__WHAT TO PRODUCE__.
All lines in the material containing the word "rows" need to be copied.

**********

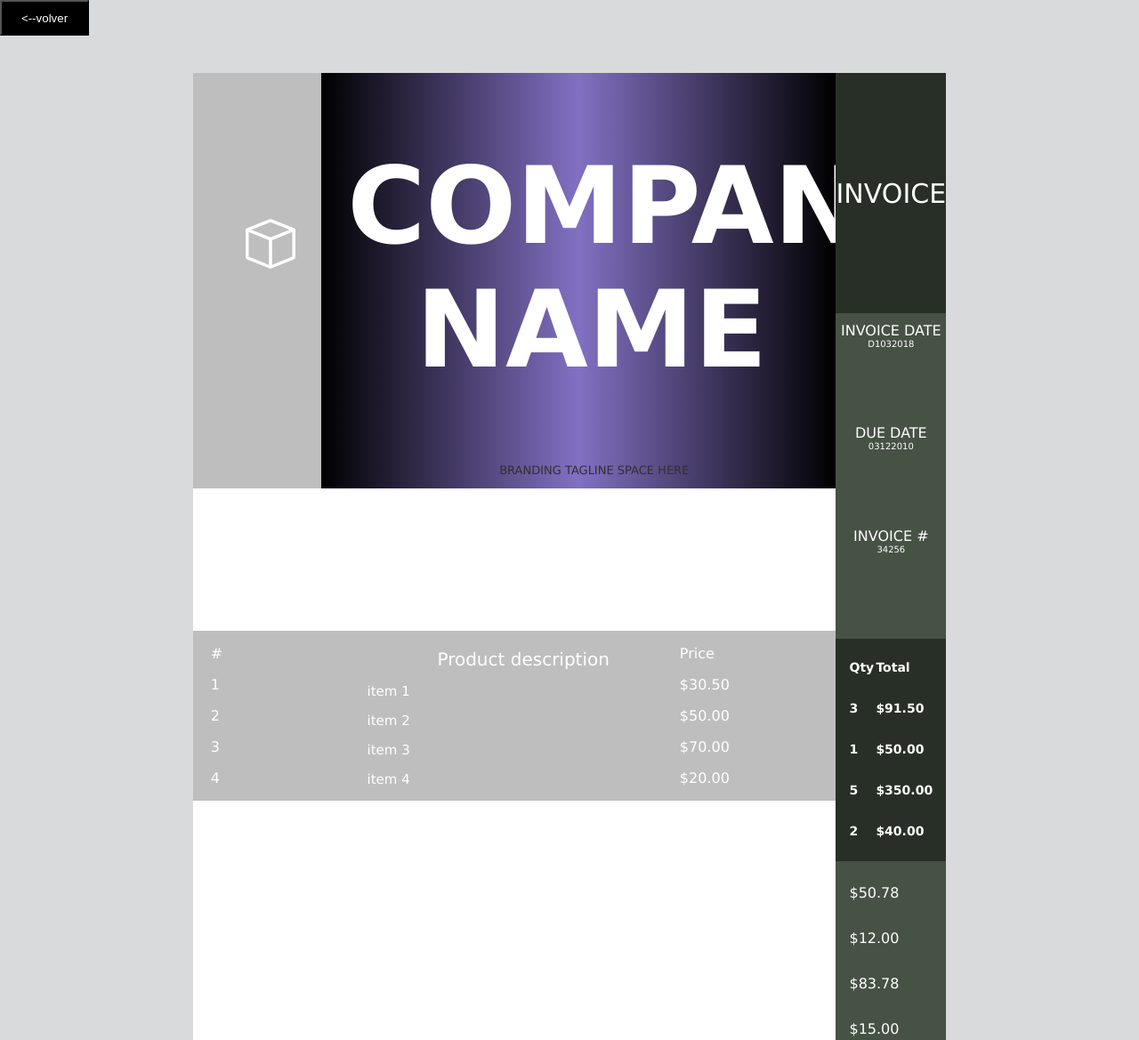
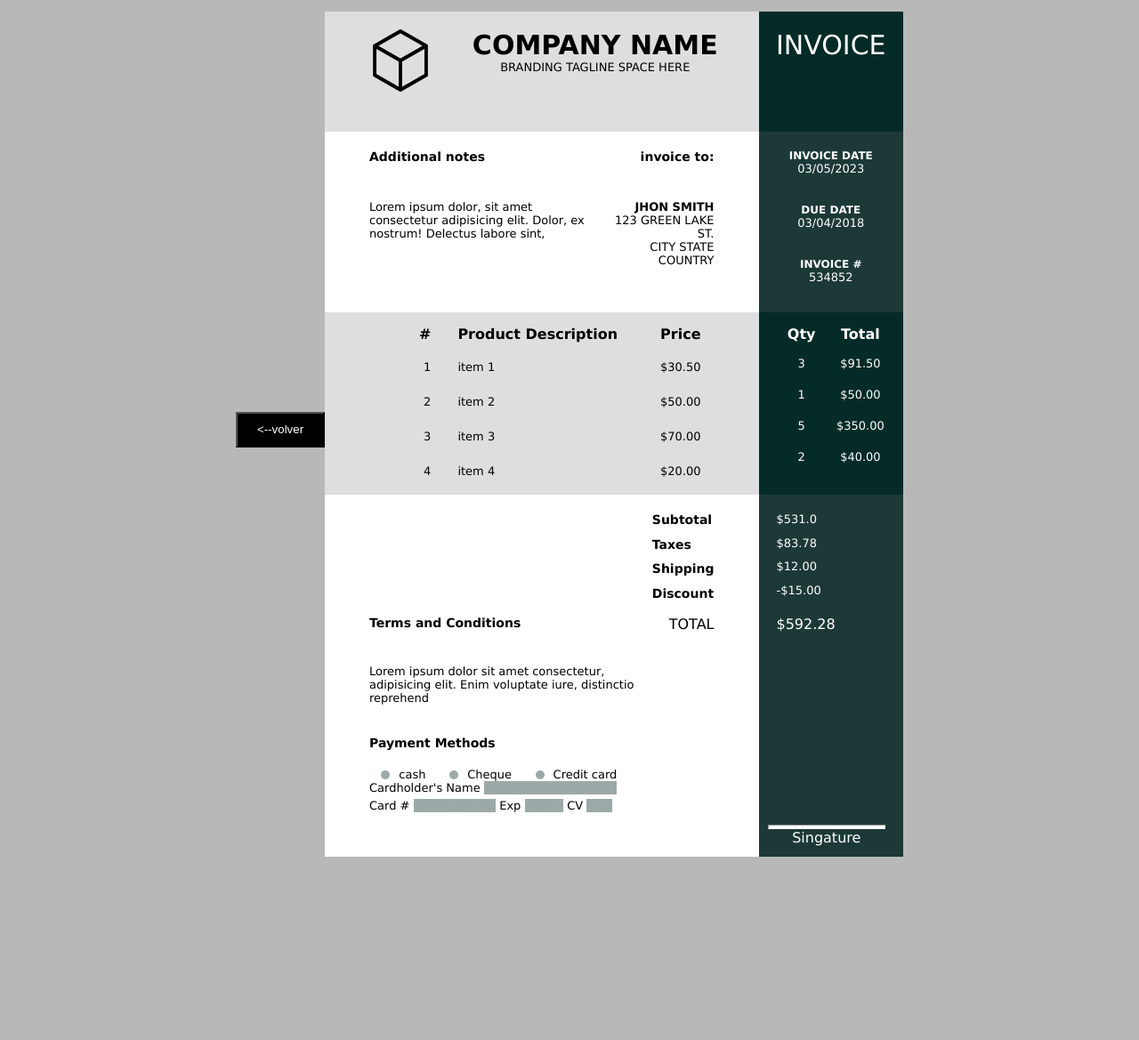
Before and after one commit to mayerlyuribe/Portafolio-Maye, a plain HTML site: page factura/factura.html in a window 1280 px wide. Shown: the top 1169 px of the page at 89% size. After the commit the page ends 976 px from the top, so only its background shows below. Drawn offline with Linux system fonts and the light colour scheme; files that its build step writes are made by us from their sources.

Commit message:
factura realizada

```diff
--- a/factura/factura.html
+++ b/factura/factura.html
@@ -3,113 +3,134 @@
 <head>
     <meta charset="UTF-8">
     <meta name="viewport" content="width=device-width, initial-scale=1.0">
-    <link rel="stylesheet" type="" href="Style.css">
-    <title>Factura</title>
-    <link rel="stylesheet" href="styles.css">
+    <title>Document</title>
+    <link rel="stylesheet" href="./style.css">
     <link rel="shortcut icon" type="image/x-icon" href="../img/invoice.png" type="image">
 </head>
 <body>
         <a href="../index.html">
             <button id = "volver"><--volver</button></a>
-    <div class="box">
-        <div class="left">
-            <div class="uno">
-                <div class="icono">
-                    <svg xmlns="http://www.w3.org/2000/svg" width="56" height="56" fill="currentColor" class="bi bi-box" viewBox="0 0 16 16">
-                        <path d="M8.186 1.113a.5.5 0 0 0-.372 0L1.846 3.5 8 5.961 14.154 3.5zM15 4.239l-6.5 2.6v7.922l6.5-2.6V4.24zM7.5 14.762V6.838L1 4.239v7.923zM7.443.184a1.5 1.5 0 0 1 1.114 0l7.129 2.852A.5.5 0 0 1 16 3.5v8.662a1 1 0 0 1-.629.928l-7.185 2.874a.5.5 0 0 1-.372 0L.63 13.09a1 1 0 0 1-.63-.928V3.5a.5.5 0 0 1 .314-.464z"/>
-                    </svg>
-                </div>
+    <div class="factura">
         <div id="titulo">
+            <img src="img/cubo.png" alt="logo" id="img">
+            <div>
                 <h1 class="titulo1">COMPANY NAME</h1>
                 <p id="titulo2">BRANDING TAGLINE SPACE HERE</p>
             </div>
         </div>
-            <div class="dos">
-                <div id="notas">
-                    <h3 class="notes">Additional notes</h3>
-                    <p class="par1">Ut enim ad minim veniam quis nostrud exercitatiion ullainca laborts nist ut alinup ex ea commodo conedqual.</p>
+        <div id="invoice-titl">
+            <p style="font-size: 30px; text-align: center;">INVOICE</p>
         </div>
-                <div id="invoceto">
-                    <h3>Invoice to:</h3>
-                    <p>JOHN SMITH</p>
-                    <p>123 GREEN LAKE ST</p>
+        <div class ="secc-notes">
+            <div>
+                <h2>Additional notes</h2>
+            </div>
+            <div>
+                <h2 class="info">invoice to:</h2>
+            </div>
+            <div>
+                <p>Lorem ipsum dolor, sit amet consectetur adipisicing elit. Dolor, ex nostrum! Delectus labore sint, </p>
+            </div>
+            <div class="info">
+                <p><strong>JHON SMITH</strong></p>
+                <p>123 GREEN LAKE ST.</p>
                 <p>CITY STATE</p>
                 <p>COUNTRY</p>
             </div>
         </div>
-            <div class="tres">
-                <div id="numl">
-                    <p>#</p>
-                    <p>1</p>
-                    <p>2</p>
-                    <p>3</p>
-                    <p>4</p>
+        <div class ="secc-dates">
+            <div>
+                <h3>INVOICE DATE</h3>
+                <p>03/05/2023</p>
             </div>
-                <div id="num2">
-                    <p id="descripcion">Product description</p>
-                    <p>item 1</p>
-                    <p>item 2</p>
-                    <p>item 3</p>
-                    <p>item 4</p>
+            <div>
+                <h3>DUE DATE</h3>
+                <p>03/04/2018</p>
             </div>
-                <div id="price">
-                    <p>Price</p>
-                    <p>$30.50</p>
-                    <p>$50.00</p>
-                    <p>$70.00</p>
-                    <p>$20.00</p>
+            <div>
+                <h3>INVOICE #</h3>
+                <p>534852</p>
             </div>
         </div>
-            <div id="subtotal">
-                <p><strong>Subtotal</strong></p>
-                <p><strong>Taxes</strong></p>
-                <p><strong>Shipping</strong></p>
-                <p><strong>Discount</strong></p>
-                <span>Total</span>
+        <div class="resumen-productos">
+            <span class="num"><strong>#</strong></span>
+            <span class="item"><strong>Product Description</strong></span>
+            <span class ="price"><strong>Price</strong></span>
+            <p class="num">1</p>
+            <p class="item">item 1</p>
+            <p class="price">$30.50</p>
+            <p class="num">2</p>
+            <p class="item">item 2</p>
+            <p class="price">$50.00</p>
+            <p class="num">3</p>
+            <p class="item">item 3</p>
+            <p class="price">$70.00</p>
+            <p class="num">4</p>
+            <p class="item">item 4</p>
+            <p class="price">$20.00</p>
         </div>
-            <div id="terms">
-                <p><strong>Terms & Conditions</strong>
-                <p class="par2">Lorem ipsum dolor sit amet consectetur adipisicing elit. Voluptas, voluptate.</p>
+        <div class="resumen-total">
+            <span><strong>Qty</strong></span>
+            <span><strong>Total</strong></span>
+            <p>3</p>
+            <p>$91.50</p>
+            <p>1</p>
+            <p>$50.00</p>
+            <p>5</p>
+            <p>$350.00</p>
+            <p>2</p>
+            <p>$40.00</p>
         </div>
-            <div id="payment">
-                <p><strong>Payment Methods</strong></p>
-                <p class="par3">Lorem ipsum dolor sit amet consectetur adipisicing elit. Voluptas, voluptate.</p>
+        <div class="cuentas">
+            <div id="contenido-cuentas">
+                <h5>Subtotal</h5>
+                <h5>Taxes</h5>
+                <h5>Shipping</h5>
+                <h5>Discount</h5>
             </div>
         </div>
-        <div class="right">
-            <div id="invoice-title">
-                <div>INVOICE</div>
+        <div class="cuentas-total">
+            <p>$531.0</p>
+            <p>$83.78</p>
+            <p>$12.00</p>
+            <p>-$15.00</p>
         </div>
-            <div id="invoice">
+        <div class="terminos">
+            <h2>Terms and Conditions</h2>
+            <span class="num" style="padding-right: 50px;">TOTAL</span>
+            <p>Lorem ipsum dolor sit amet consectetur, adipisicing elit. Enim voluptate iure, distinctio reprehend</p>
+        </div>
+        <div id="valor-total">
+            <span style="padding-left: 20px;">$592.28</span>
+        </div>
+        <div class="payment">
             <div>
-                    <p class="tit">INVOICE DATE</p>
-                    <p class = "datos">D1032018</p>
+                <h2 style="margin-bottom: 20px;">Payment Methods</h2>
+                <div class="contenido-pay">
+                    <div class="metodos-pay">
+                        <div class="circulo"></div>
+                        <p>cash</p>
+                    </div>
+                    <div class="metodos-pay">
+                        <div class="circulo"></div>
+                        <p>Cheque</p>
+                    </div>
+                    <div class="metodos-pay">
+                        <div class="circulo"></div>
+                        <p>Credit card</p>
+                    </div>
+                </div>
+                <div id="cardholder">
+                    <p>Cardholder's Name <span class="text-cubierto">samañabwqh por priva</span></p>
+                    <p>Card # <span class="text-cubierto"> 1245aj12sa62</span> Exp <span class="text-cubierto"> Odlsas</span> CV <span class="text-cubierto">jhssj</span></p>
                 </div>
                 <div>
-                    <p class="tit">DUE DATE</p>
-                    <p class = "datos">03122010</p>
-                </div>
-                <div>
-                    <p class="tit">INVOICE #</p>
-                    <p class = "datos">34256</p>
                 </div>
             </div>
-            <div class="qty">
-                <p>Qty</p><p>Total</p>
-                <p>3</p><p>$91.50</p>
-                <p>1</p><p>$50.00</p>
-                <p>5</p><p>$350.00</p>
-                <p>2</p><p>$40.00</p>
         </div>
-            <div id="prices">
-                <p>$50.78</p>
-                <p>$12.00</p>
-                <p>$83.78</p>
-                <p>$15.00</p>
-            </div>
-            <div id="tot">
-                <strong><p>$592.28</p></strong>
-                <strong><p>Singature</p></strong>
+        <div class="linea-fin">
+            <hr style="height: 3px; background-color: #ffffff;">
+            <span>Singature</span>
         </div>
     </div>
 </body>
--- /dev/null
+++ b/factura/style.css
@@ -0,0 +1,191 @@
+*{
+    font-family: verdana, sans-serif, Helvetica;
+    margin: 0;
+    padding: 0;
+}
+body{
+    display: flex;
+    justify-content: center;
+    align-items: center;
+    background-color: #b8b8b8;
+    margin: 1%;
+}
+h1{
+    font-weight: bold;
+    font-size: 30px;
+}
+h3{
+    font-size: 12px;
+}
+h2{
+    font-size: 14px;
+}
+P{
+    font-weight: 100;
+    font-size: 13px;
+}
+h5{
+    font-weight: bolder;
+    font-size: 14px;
+}
+
+.factura{
+    width: 650px;
+    height: 950px;
+    background-color: #ffffff;
+    display: grid;
+    grid-template-columns: 3fr 1fr;
+    grid-template-rows: 1fr 1.5fr 1fr 1fr 1fr 1fr;
+}
+
+#titulo{
+    display: grid;
+    grid-template-columns: 1fr 4fr;
+    grid-template-rows: 1fr;
+    text-align: center;
+    background-color: #dedede;
+    padding-top: 20px;
+}
+
+#img{
+    width: 70px;
+    margin-left: 50px;
+}
+
+#invoice-titl{
+    padding-top: 20px;
+    text-align: center;
+    font-weight: 100;
+    background-color:#042B27 ;
+    color: #ffffff;
+}
+.secc-notes{
+    display: grid;
+    grid-template-columns: 1.5fr 1fr;
+    background-color: #ffffff;
+    padding-top: 20px;
+    padding-bottom: 20px;
+    margin-left: 50px;
+    gap: 10px;
+}
+.info{
+    text-align: right;
+    padding-right: 50px;
+}
+.secc-dates{
+    display: grid;
+    grid-template-rows: 1fr 1fr 1fr;
+    text-align: center;
+    background-color: #1c3937;
+    color: #ffffff;
+    padding-top: 20px;
+}
+.resumen-productos{
+    display: grid;
+    grid-template-columns: 1fr 2fr 1fr;
+    grid-template-rows: repeat(5, 1fr);
+    background-color: #dedede;
+    gap:20px;
+    padding: 15px;
+}
+.price{
+    text-align: right;
+    padding-right: 50px;
+}
+.item{
+    padding-left: 10px;
+}
+.resumen-total{
+    background-color: #042B27;
+    color: #ffffff;
+    display: grid;
+    grid-template-columns: 1fr 1fr;
+    grid-template-rows: repeat(5, 1fr);
+    text-align: center;
+    padding: 15px;
+}
+.num{
+    text-align: right;
+}
+.cuentas{
+    display: flex;
+    justify-content: flex-end;
+    width: 100%;
+}
+#contenido-cuentas{
+    text-align: left;
+    display: flex;
+    flex-direction: column;
+    gap:10%;
+    padding-right: 50px;
+    padding-top: 20px;
+}
+.cuentas-total{
+    background-color:#1c3937 ;
+    color: #ffffff;
+    font-weight: 300;
+    display: flex;
+    flex-direction: column;
+    gap: 10%;
+    padding-left: 20px;
+    padding-top: 20px;
+}
+.terminos{
+    display: grid;
+    grid-template-columns: 3fr 1fr;
+    padding-left: 50px;
+}
+#valor-total{
+    background-color: #1c3937;
+    color: #ffffff;
+}
+.linea-fin{
+    background-color: #1c3937;
+    color: #ffffff;
+}
+.payment{
+    display: grid;
+    grid-template-columns: 2fr 1fr;
+    padding-left: 50px;
+    margin-bottom: 40px;
+}
+.contenido-pay{
+    display: flex;
+    flex-direction: row;
+    align-items:center;
+    justify-content: space-around;
+
+}
+.circulo{
+    width: 10px;
+    height: 10px;
+    background-color: #9ca9a8;
+    border-radius: 50%;
+}
+.metodos-pay{
+    display: flex;
+    gap: 10px;
+    align-items: center;
+}
+#cardholder{
+    display: flex;
+    flex-wrap: wrap;
+    direction: row;
+    gap: 5px;
+}
+.text-cubierto{
+    color: #9ca9a8;
+    background-color: #9ca9a8;
+}
+.linea-fin{
+    padding: 100px 20px 10px 10px;
+    text-align: center;
+}
+#volver{
+    font-family: "Revalia", sans-serif;
+    background-color: #000000;
+    color:white;
+    width: 100px;
+    height: 40px;
+    margin-bottom: 10px ;
+}
--- a/factura/styles.css
+++ /dev/null
@@ -1,193 +0,0 @@
-body{
-    margin: 0;
-    padding: 0;
-    background-color: rgb(217, 218, 219);
-    font-family: Verdana, Geneva, Tahoma, sans-serif;
-}
-
-.box{
-    width: 35%;
-    min-height: 80vh;
-    margin: auto;
-    padding-top: 2.5%;
-    display: grid;
-    justify-content: center;
-    align-items: center;
-    grid-template-columns: 2fr 1fr;
-    align-items: stretch;
-    margin-bottom: 40px;
-}
-*/columna izquierda*/
-.left {
-    background-color: rgb(255, 255, 255);
-    display: flex;
-    flex-direction: column;
-}
-.uno {
-    background-color: rgb(190, 190, 190);
-    display: grid;
-    grid-template-columns: 20% 80%;
-    flex: 2;
-}
-.icono{
-    display: flex;
-    justify-content: center;
-    align-items: center;
-    width: 120%;
-    height: 70%;
-    margin-top: 20%;
-}
-.titulo{
-    position: static;
-    display: flex;
-    justify-content: center;
-    flex-direction: column;
-    width: 100%;
-    height: 100%;
-    padding: 0 100px;
-}
-.titulo1{
-    margin-left: 5%;
-}
-#titulo2{
-    font-size:small;
-    color: rgb(49, 48, 48);
-    margin-left: 6%;
-}
-
-.dos {
-    background-color: rgb(255, 255, 255);
-    display: grid;
-    grid-template-columns: 67% 33%;
-    padding-left: 10px;
-    flex: 3;
-}
-#notes{
-    font-size: larger;
-    margin-left: 15%;
-    margin-top: 100px;
-}
-#invoceto{
-    font-size:small;
-    text-align: right;
-    padding-right: 20px;
-}
-.tres {
-    background-color: rgb(190, 190, 190);
-    display: grid;
-    grid-template-columns: 1fr 2fr 1fr;
-    padding-left: 20px;
-    flex: 2;
-}
-.numeros{
-    font-size: 15px;
-}
-#numl{
-    margin-top: auto;
-}
-#num2{
-    margin-top: auto;
-    font-size: 15px;
-}
-#subtotal {
-    text-align: right;
-    padding-right: 20px;
-    flex: 1;
-    display: flex;
-    flex-direction: column;
-    justify-content: center;
-    background-color: rgb(255, 255, 255);
-}
-
-#terms {
-    flex: 1;
-    padding-left: 10px;
-    display: flex;
-    flex-direction: column;
-    justify-content: center;
-    background-color: rgb(255, 255, 255);
-
-}
-
-#payment {
-    flex: 1;
-    padding-left: 10px;
-    display: flex;
-    flex-direction: column;
-    justify-content: center;
-    background-color: rgb(255, 255, 255);
-}
-#titulo{
-    text-align: center;
-}
-
-.right {
-    display: flex;
-    flex-direction: column;
-    color: white;
-}
-
-#invoice-title {
-    background-color: rgb(40, 47, 39);
-    text-align: center;
-    font-size: 30px;
-    padding: 20px 0;
-    flex: 2;
-    display: flex;
-    align-items: center;
-    justify-content: center;
-}
-
-#invoice {
-    background-color: rgb(70, 82, 68);
-    text-align: center;
-    padding: 10px 0;
-    flex: 3;
-    display: grid;
-    grid-template-rows:repeat(3, 1fr);
-    direction: rows;
-    justify-content: center;
-}
-
-.qty {
-    background-color: rgb(40, 47, 39);
-    display: grid;
-    grid-template-columns: repeat(2, 1fr);
-    padding: 10px 15px;
-    flex: 2;
-    font: bold 14px Verdana, Geneva, Tahoma, sans-serif;
-}
-
-#prices {
-    background-color: rgb(70, 82, 68);
-    padding: 10px 15px;
-    flex: 1;
-    display: flex;
-    flex-direction: column;
-    justify-content: center;
-}
-
-#tot {
-    background-color: rgb(40, 47, 39);
-    padding: 10px 15px;
-    flex: 1;
-    display: flex;
-    flex-direction: column;
-    justify-content: center;
-    align-items: center;
-}
-.datos{
-    font-size: 10px;
-    margin: 0%;
-}
-.tit{
-    margin: 0;
-}
-#volver{
-    font-family: "Revalia", sans-serif;
-    background-color: #000000;
-    color:white;
-    width: 100px;
-    height: 40px;
-    margin-bottom: 10px ;
-}
--- a/style.css
+++ b/style.css
@@ -39,7 +39,7 @@ body{
     box-shadow: 0 8px 24px rgba(49, 44, 145, 0.2);
     border: 2px solid transparent;
     background-image: linear-gradient(white, white),
-                      linear-gradient(135deg, #312c91, #7F77DD);
+                    linear-gradient(135deg, #312c91, #7F77DD);
     background-origin: border-box;
     background-clip: padding-box, border-box;
 }
```
Also changed, not shown: factura/img/cubo.png (added). Lines whose indentation alone changed are shown as unchanged.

**********

__FINISHED EXERCISE__.
+    grid-template-rows: 1fr 1.5fr 1fr 1fr 1fr 1fr;
+    grid-template-rows: 1fr;
+    grid-template-rows: 1fr 1fr 1fr;
+    grid-template-rows: repeat(5, 1fr);
+    grid-template-rows: repeat(5, 1fr);
-    grid-template-rows:repeat(3, 1fr);
-    direction: rows;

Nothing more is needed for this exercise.